_Dataset excerpts_:
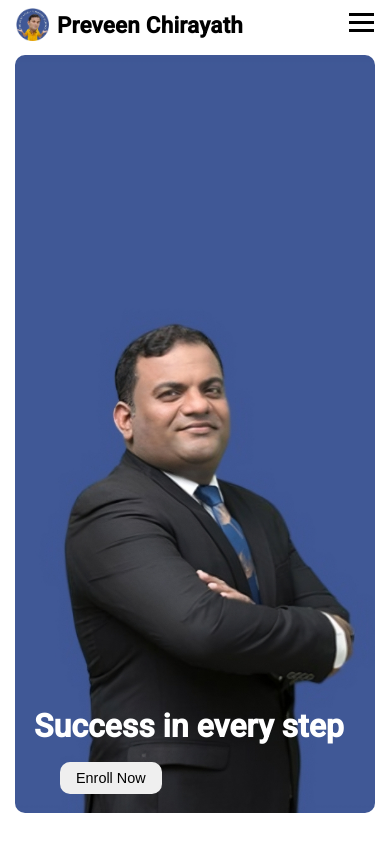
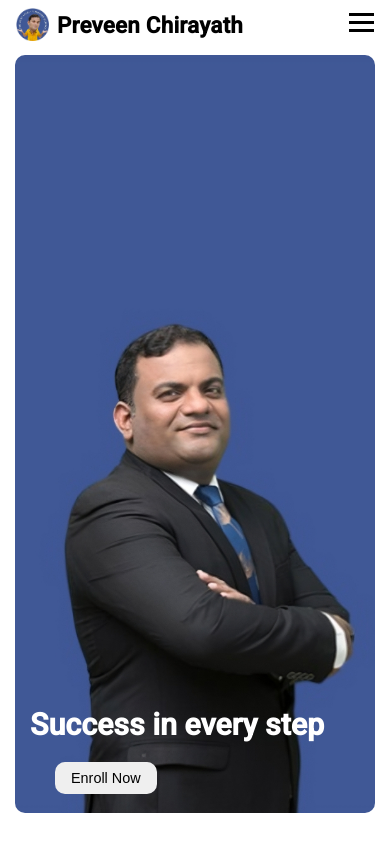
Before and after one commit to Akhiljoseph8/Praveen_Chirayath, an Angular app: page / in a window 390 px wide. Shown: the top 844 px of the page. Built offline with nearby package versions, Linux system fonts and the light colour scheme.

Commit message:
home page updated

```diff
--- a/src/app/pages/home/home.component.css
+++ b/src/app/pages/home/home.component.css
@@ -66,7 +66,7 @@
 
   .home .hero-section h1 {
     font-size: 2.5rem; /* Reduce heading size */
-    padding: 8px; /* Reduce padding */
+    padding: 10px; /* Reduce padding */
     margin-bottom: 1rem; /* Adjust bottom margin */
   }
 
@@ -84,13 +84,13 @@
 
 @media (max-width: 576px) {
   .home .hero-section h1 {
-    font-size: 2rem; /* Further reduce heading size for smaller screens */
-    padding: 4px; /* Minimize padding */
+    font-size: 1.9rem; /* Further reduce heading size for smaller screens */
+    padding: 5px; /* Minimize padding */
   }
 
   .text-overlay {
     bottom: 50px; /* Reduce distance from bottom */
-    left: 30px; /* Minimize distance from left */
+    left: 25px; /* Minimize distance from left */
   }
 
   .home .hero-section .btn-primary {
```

_The task_: In the listing above, find every line with the word "padding" and copy it.

_Written solution_:
-    padding: 8px; /* Reduce padding */
+    padding: 10px; /* Reduce padding */
-    padding: 4px; /* Minimize padding */
+    padding: 5px; /* Minimize padding */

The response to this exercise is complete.